—Clyde Russell is a Reuters market analyst. The views expressed are his own.—
By Clyde Russell
LAUNCESTON, Australia, Oct 29 (Reuters) - The stage is set for higher spot Asian liquefied natural gas prices as a cooler winter looms, China faces a gas shortfall, India buys more and nuclear power remains idled in Japan and South Korea.
While LNG prices LNG-AS — currently at $17 per million British thermal units (mmBtu) — are still sitting 14 percent below the last winter peak of $19.67 hit on Feb. 18, they have already recovered 20 percent from this year’s low of $14.13.
And chances are prices may rise more than they did last northern winter as there appear to be more demand drivers than were apparent at the same time last year.
Chief among them is the shutdown of all 50 nuclear reactors in Japan and public scepticism over atomic power amid ongoing problems managing radioactive leaks at the Fukushima plant, which was destroyed in the devastating March 2011 earthquake.
While 13 reactors are currently awaiting approvals to restart, progress has been slow and none are likely to come online before year end. Three may however start generating again by the first quarter of 2014.
Japan’s LNG imports dropped by 1.63 million tonnes, or 2.5 percent, in the first nine months of the year compared to the same period in 2012, according to consultants Energy Aspects.
The drop was mainly due to a 3.1 percent decline in electricity output and a rising share for coal-fired and hydro generation, Energy Aspects said.
However, LNG imports may increase in the final quarter as utilities prepare for a winter that may be colder than normal.

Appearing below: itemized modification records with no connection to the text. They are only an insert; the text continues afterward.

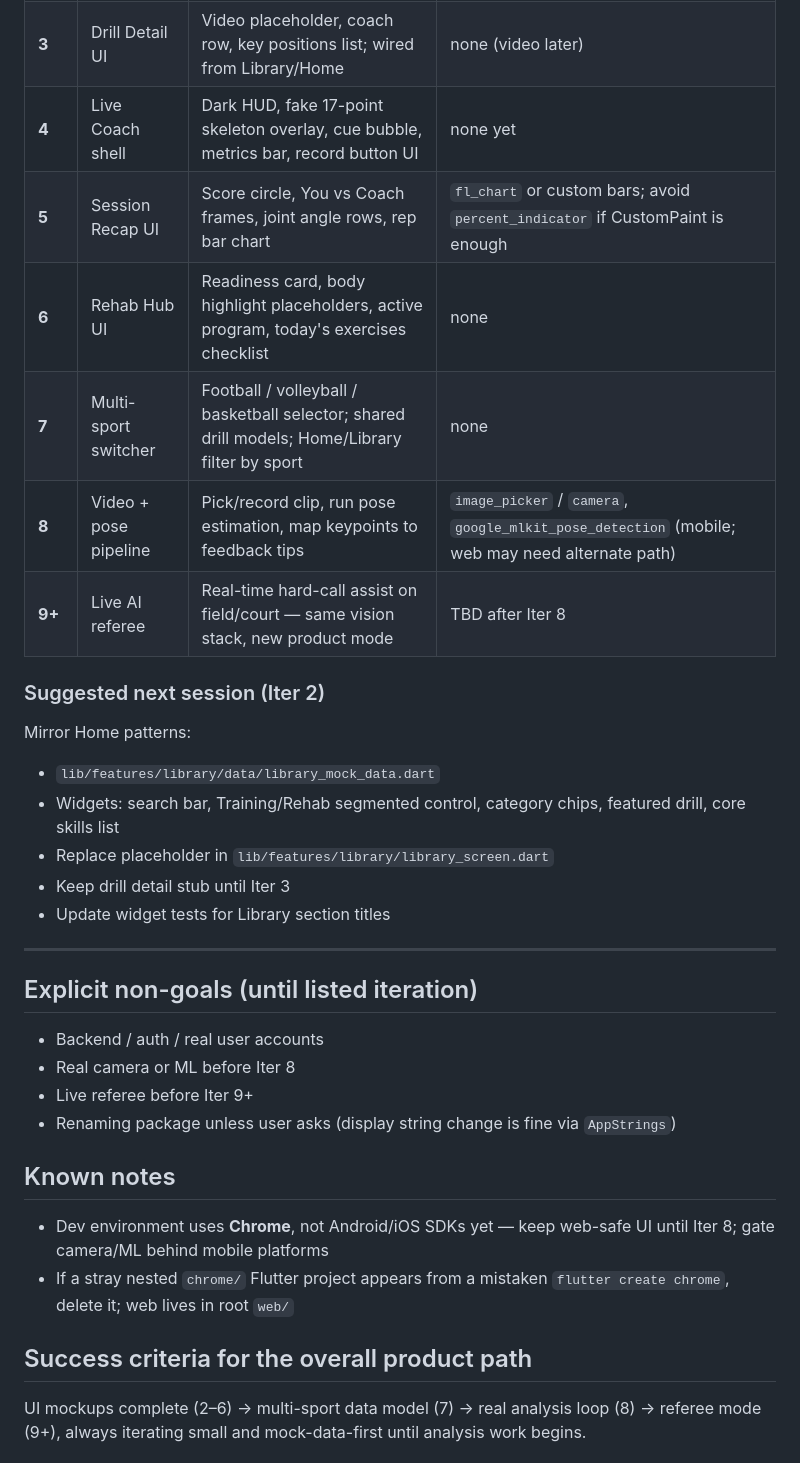
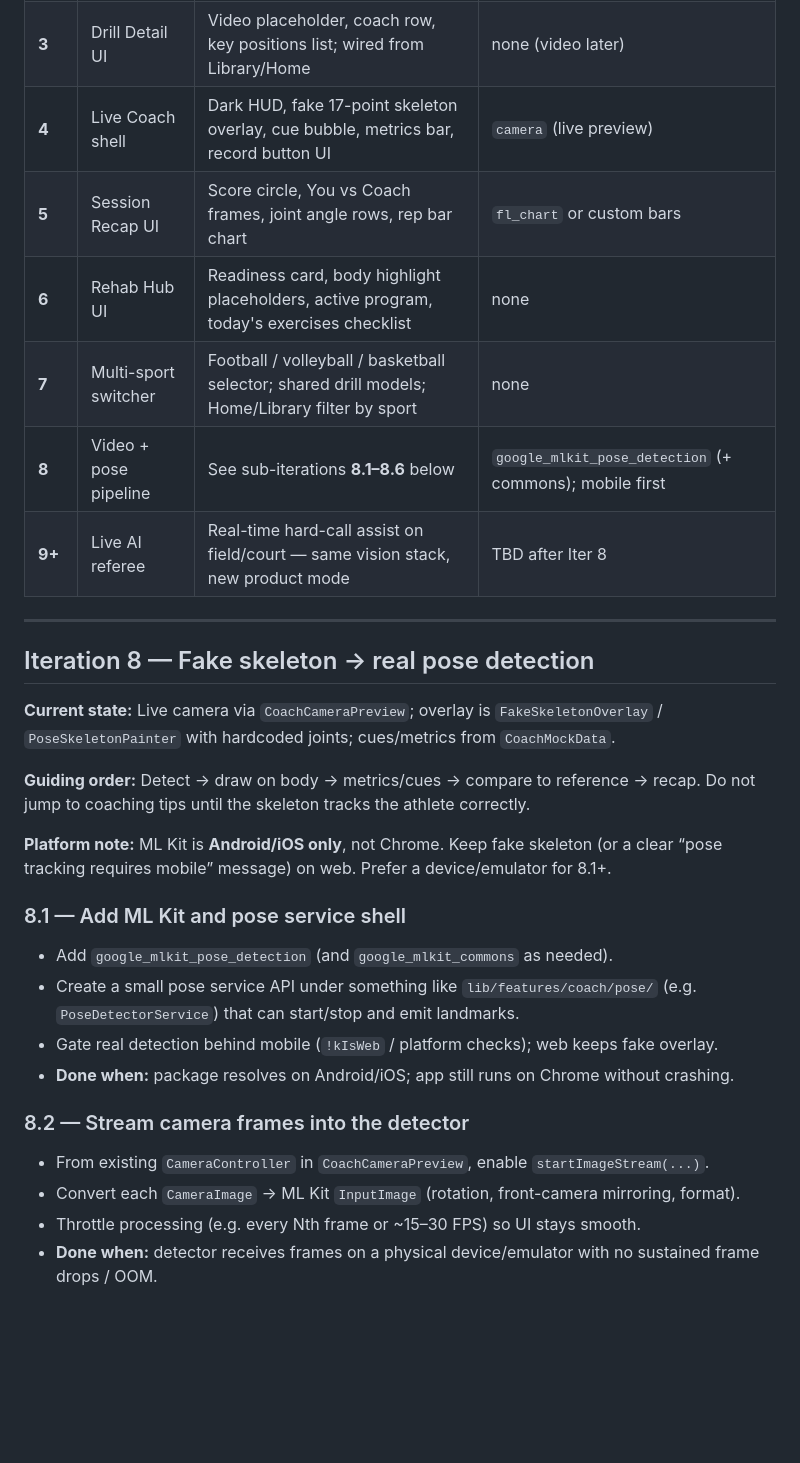
Before and after one commit to e88040429-code/SportsAiAPP, a Markdown page: docs/SETPOINT_AGENT_HANDOFF.md, the part around one of its changes. GitHub-like rendering; blank space fills up the shorter version.

```diff
--- a/docs/SETPOINT_AGENT_HANDOFF.md
+++ b/docs/SETPOINT_AGENT_HANDOFF.md
@@ -95,32 +116,32 @@ Work in this order unless the user redirects. Each row is one small iteration.
 |------|--------|-------------|----------------------------------|
 | **2** | Pose Library UI | Search, Training/Rehab toggle, chips, core skills list + mock data; tap → drill detail | none |
 | **3** | Drill Detail UI | Video placeholder, coach row, key positions list; wired from Library/Home | none (video later) |
-| **4** | Live Coach shell | Dark HUD, fake 17-point skeleton overlay, cue bubble, metrics bar, record button UI | none yet |
-| **5** | Session Recap UI | Score circle, You vs Coach frames, joint angle rows, rep bar chart | `fl_chart` or custom bars; avoid `percent_indicator` if CustomPaint is enough |
+| **4** | Live Coach shell | Dark HUD, fake 17-point skeleton overlay, cue bubble, metrics bar, record button UI | `camera` (live preview) |
+| **5** | Session Recap UI | Score circle, You vs Coach frames, joint angle rows, rep bar chart | `fl_chart` or custom bars |
 | **6** | Rehab Hub UI | Readiness card, body highlight placeholders, active program, today's exercises checklist | none |
 | **7** | Multi-sport switcher | Football / volleyball / basketball selector; shared drill models; Home/Library filter by sport | none |
-| **8** | Video + pose pipeline | Pick/record clip, run pose estimation, map keypoints to feedback tips | `image_picker` / `camera`, `google_mlkit_pose_detection` (mobile; web may need alternate path) |
+| **8** | Video + pose pipeline | See sub-iterations **8.1–8.6** below | `google_mlkit_pose_detection` (+ commons); mobile first |
 | **9+** | Live AI referee | Real-time hard-call assist on field/court — same vision stack, new product mode | TBD after Iter 8 |
-
-### Suggested next session (Iter 2)
-Mirror Home patterns:
-- `lib/features/library/data/library_mock_data.dart`
-- Widgets: search bar, Training/Rehab segmented control, category chips, featured drill, core skills list
-- Replace placeholder in `lib/features/library/library_screen.dart`
-- Keep drill detail stub until Iter 3
-- Update widget tests for Library section titles
 
 ---
 
-## Explicit non-goals (until listed iteration)
-- Backend / auth / real user accounts
-- Real camera or ML before Iter 8
-- Live referee before Iter 9+
-- Renaming package unless user asks (display string change is fine via `AppStrings`)
+## Iteration 8 — Fake skeleton → real pose detection
 
-## Known notes
-- Dev environment uses **Chrome**, not Android/iOS SDKs yet — keep web-safe UI until Iter 8; gate camera/ML behind mobile platforms
-- If a stray nested `chrome/` Flutter project appears from a mistaken `flutter create chrome`, delete it; web lives in root `web/`
+**Current state:** Live camera via `CoachCameraPreview`; overlay is `FakeSkeletonOverlay` / `PoseSkeletonPainter` with hardcoded joints; cues/metrics from `CoachMockData`.
 
-## Success criteria for the overall product path
-UI mockups complete (2–6) → multi-sport data model (7) → real analysis loop (8) → referee mode (9+), always iterating small and mock-data-first until analysis work begins.
+**Guiding order:** Detect → draw on body → metrics/cues → compare to reference → recap. Do not jump to coaching tips until the skeleton tracks the athlete correctly.
+
+**Platform note:** ML Kit is **Android/iOS only**, not Chrome. Keep fake skeleton (or a clear “pose tracking requires mobile” message) on web. Prefer a device/emulator for 8.1+.
+
+### 8.1 — Add ML Kit and pose service shell
+- Add `google_mlkit_pose_detection` (and `google_mlkit_commons` as needed).
+- Create a small pose service API under something like `lib/features/coach/pose/` (e.g. `PoseDetectorService`) that can start/stop and emit landmarks.
+- Gate real detection behind mobile (`!kIsWeb` / platform checks); web keeps fake overlay.
+- **Done when:** package resolves on Android/iOS; app still runs on Chrome without crashing.
+
+### 8.2 — Stream camera frames into the detector
+- From existing `CameraController` in `CoachCameraPreview`, enable `startImageStream(...)`.
+- Convert each `CameraImage` → ML Kit `InputImage` (rotation, front-camera mirroring, format).
+- Throttle processing (e.g. every Nth frame or ~15–30 FPS) so UI stays smooth.
+- **Done when:** detector receives frames on a physical device/emulator with no sustained frame drops / OOM.
+
```
Also changed, not shown: other parts of docs/SETPOINT_AGENT_HANDOFF.md (+54 -6 lines).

Also, last winter two nuclear units were operating and this is unlikely to be the case this season.
There is a 40 percent chance of lower-than-average temperatures from November to February in three major regions, the Japan Meteorological Agency has said.
South Korea is also having issues with its nuclear fleet, with 100 people indicted in a corruption scandal over fake safety certifications.
Currently six of its 23 reactors are offline and a decision on whether they can restart isn’t expected until late this year.
The country barely avoided a repeat of the blackouts from the summer of 2011 between June and August this year as it cut power use in a nationwide energy saving campaign.
This means that even a slightly colder winter is likely to strain the electricity grid and may lead to higher LNG imports by the world’s second-biggest buyer of the chilled fuel.
South Korea bought 29.476 million tonnes of LNG in the first nine months of the year, up 12.2 percent from a year ago.
China, Asia’s emerging LNG buyer, may also have to turn to buying more spot cargoes as the country’s top economic planner has warned of natural gas shortages this winter.
The National Development and Reform Commission (NDRC) said on Oct. 21 it would try to control the number of new gas users to alleviate shortages, amid concerns that the country has been too successful in encouraging a switch to the cleaner fuel in order to reduce pollution from burning coal.
China’s LNG imports in the first nine months of 2013 jumped by a quarter from a year earlier to 12.87 million tonnes.
The NDRC has also called for state oil companies such as China National Petroleum Corp to speed up building LNG re-gasification terminals and act to prevent shortages, effectively giving the green light to more LNG imports.
India is also poised to buy more cargoes, with state-run utility GAIL India Ltd saying on Oct. 25 it plans to buy 19 cargoes by March, of which nine will be sourced from the spot market.
With no new supply due to hit the market until the middle of next year, and ongoing problems at export plants in Angola and Algeria, it won’t take much of an increase in demand to tighten the LNG market in the next few months. (Editing by Himani Sarkar)